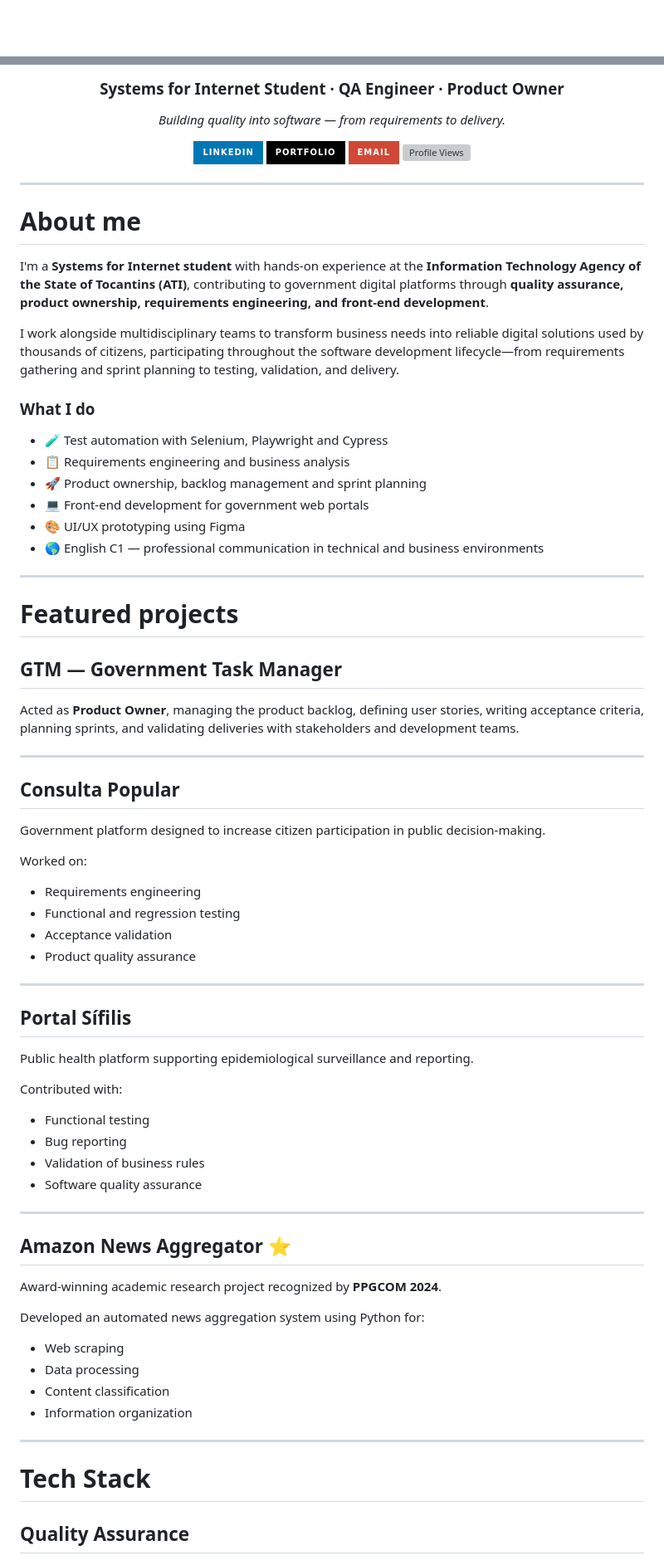
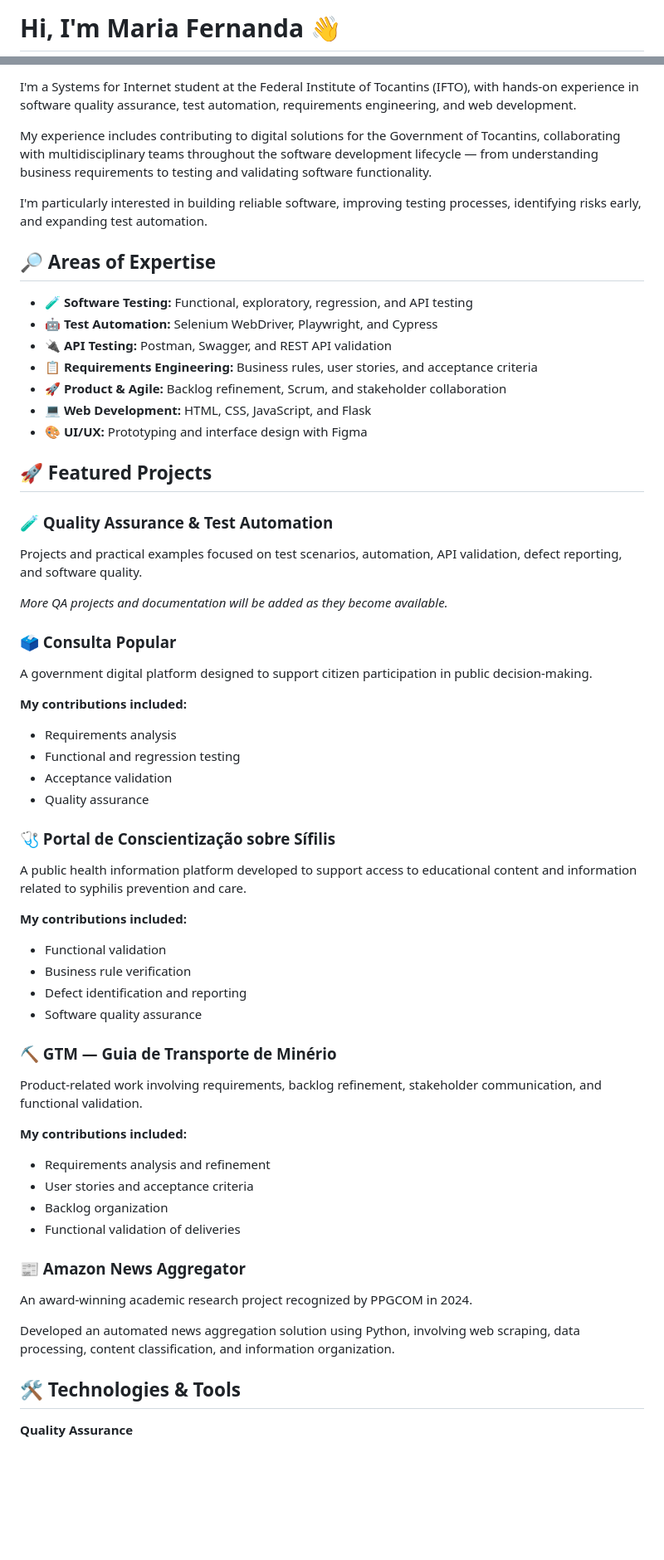
Before and after one commit to MariaFernanda1105/MariaFernanda1105, a Markdown page: README.md, 2 parts joined by grey strips. Shown at 83% size. Drawn GitHub-style; badges without logos; blank space fills up the shorter version; grey boxes are pictures that could not be loaded.

```diff
--- a/README.md
+++ b/README.md
@@ -1,2 +1,2 @@
-<div align="center">
+# Hi, I'm Maria Fernanda 👋
 
@@ -4,82 +4,65 @@
 
-### Systems for Internet Student · QA Engineer · Product Owner
+I'm a Systems for Internet student at the Federal Institute of Tocantins (IFTO), with hands-on experience in software quality assurance, test automation, requirements engineering, and web development.
 
-*Building quality into software — from requirements to delivery.*
+My experience includes contributing to digital solutions for the Government of Tocantins, collaborating with multidisciplinary teams throughout the software development lifecycle — from understanding business requirements to testing and validating software functionality.
 
-[![LinkedIn](https://img.shields.io/badge/LinkedIn-0077B5?style=for-the-badge&logo=linkedin&logoColor=white)](https://www.linkedin.com/in/maria-fernanda-gomes-oliveira-189984264)
-[![Portfolio](https://img.shields.io/badge/Portfolio-000000?style=for-the-badge&logo=githubpages&logoColor=white)](https://mariafernanda1105.github.io/MariaFernanda1105/)
-[![Email](https://img.shields.io/badge/Email-D14836?style=for-the-badge&logo=gmail&logoColor=white)](mailto:your-email@example.com)
-![Profile Views](https://komarev.com/ghpvc/?username=MariaFernanda1105&style=for-the-badge&color=0077B5)
+I'm particularly interested in building reliable software, improving testing processes, identifying risks early, and expanding test automation.
 
-</div>
+## 🔎 Areas of Expertise
 
----
+- 🧪 **Software Testing:** Functional, exploratory, regression, and API testing
+- 🤖 **Test Automation:** Selenium WebDriver, Playwright, and Cypress
+- 🔌 **API Testing:** Postman, Swagger, and REST API validation
+- 📋 **Requirements Engineering:** Business rules, user stories, and acceptance criteria
+- 🚀 **Product & Agile:** Backlog refinement, Scrum, and stakeholder collaboration
+- 💻 **Web Development:** HTML, CSS, JavaScript, and Flask
+- 🎨 **UI/UX:** Prototyping and interface design with Figma
 
-# About me
+## 🚀 Featured Projects
 
-I'm a **Systems for Internet student** with hands-on experience at the **Information Technology Agency of the State of Tocantins (ATI)**, contributing to government digital platforms through **quality assurance, product ownership, requirements engineering, and front-end development**.
+### 🧪 Quality Assurance & Test Automation
 
-I work alongside multidisciplinary teams to transform business needs into reliable digital solutions used by thousands of citizens, participating throughout the software development lifecycle—from requirements gathering and sprint planning to testing, validation, and delivery.
+Projects and practical examples focused on test scenarios, automation, API validation, defect reporting, and software quality.
 
-### What I do
+*More QA projects and documentation will be added as they become available.*
 
-- 🧪 Test automation with Selenium, Playwright and Cypress
-- 📋 Requirements engineering and business analysis
-- 🚀 Product ownership, backlog management and sprint planning
-- 💻 Front-end development for government web portals
-- 🎨 UI/UX prototyping using Figma
-- 🌎 English C1 — professional communication in technical and business environments
+### 🗳️ Consulta Popular
 
----
+A government digital platform designed to support citizen participation in public decision-making.
 
-# Featured projects
-
-## GTM — Government Task Manager
-
-Acted as **Product Owner**, managing the product backlog, defining user stories, writing acceptance criteria, planning sprints, and validating deliveries with stakeholders and development teams.
-
----
-
-## Consulta Popular
-
-Government platform designed to increase citizen participation in public decision-making.
-
-Worked on:
-
-- Requirements engineering
+**My contributions included:**
+- Requirements analysis
 - Functional and regression testing
 - Acceptance validation
-- Product quality assurance
+- Quality assurance
 
----
+### 🩺 Portal de Conscientização sobre Sífilis
 
-## Portal Sífilis
+A public health information platform developed to support access to educational content and information related to syphilis prevention and care.
 
-Public health platform supporting epidemiological surveillance and reporting.
-
-Contributed with:
-
-- Functional testing
-- Bug reporting
-- Validation of business rules
+**My contributions included:**
+- Functional validation
+- Business rule verification
+- Defect identification and reporting
 - Software quality assurance
 
----
+### ⛏️ GTM — Guia de Transporte de Minério
 
-## Amazon News Aggregator ⭐
+Product-related work involving requirements, backlog refinement, stakeholder communication, and functional validation.
 
-Award-winning academic research project recognized by **PPGCOM 2024**.
+**My contributions included:**
+- Requirements analysis and refinement
+- User stories and acceptance criteria
+- Backlog organization
+- Functional validation of deliveries
 
-Developed an automated news aggregation system using Python for:
+### 📰 Amazon News Aggregator
 
-- Web scraping
-- Data processing
-- Content classification
-- Information organization
+An award-winning academic research project recognized by PPGCOM in 2024.
 
----
+Developed an automated news aggregation solution using Python, involving web scraping, data processing, content classification, and information organization.
 
-# Tech Stack
+## 🛠️ Technologies & Tools
 
-## Quality Assurance
+**Quality Assurance**
 
```
Also changed, not shown: other parts of README.md (+37 -76 lines).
_ _ _ _ _
**What you will do:** The answer must consist of every line in the records above that contains the word "from".

**Reply to the task:**
-*Building quality into software — from requirements to delivery.*
+My experience includes contributing to digital solutions for the Government of Tocantins, collaborating with multidisciplinary teams throughout the software development lifecycle — from understanding business requirements to testing and validating software functionality.
-I work alongside multidisciplinary teams to transform business needs into reliable digital solutions used by thousands of citizens, participating throughout the software development lifecycle—from requirements gathering and sprint planning to testing, validation, and delivery.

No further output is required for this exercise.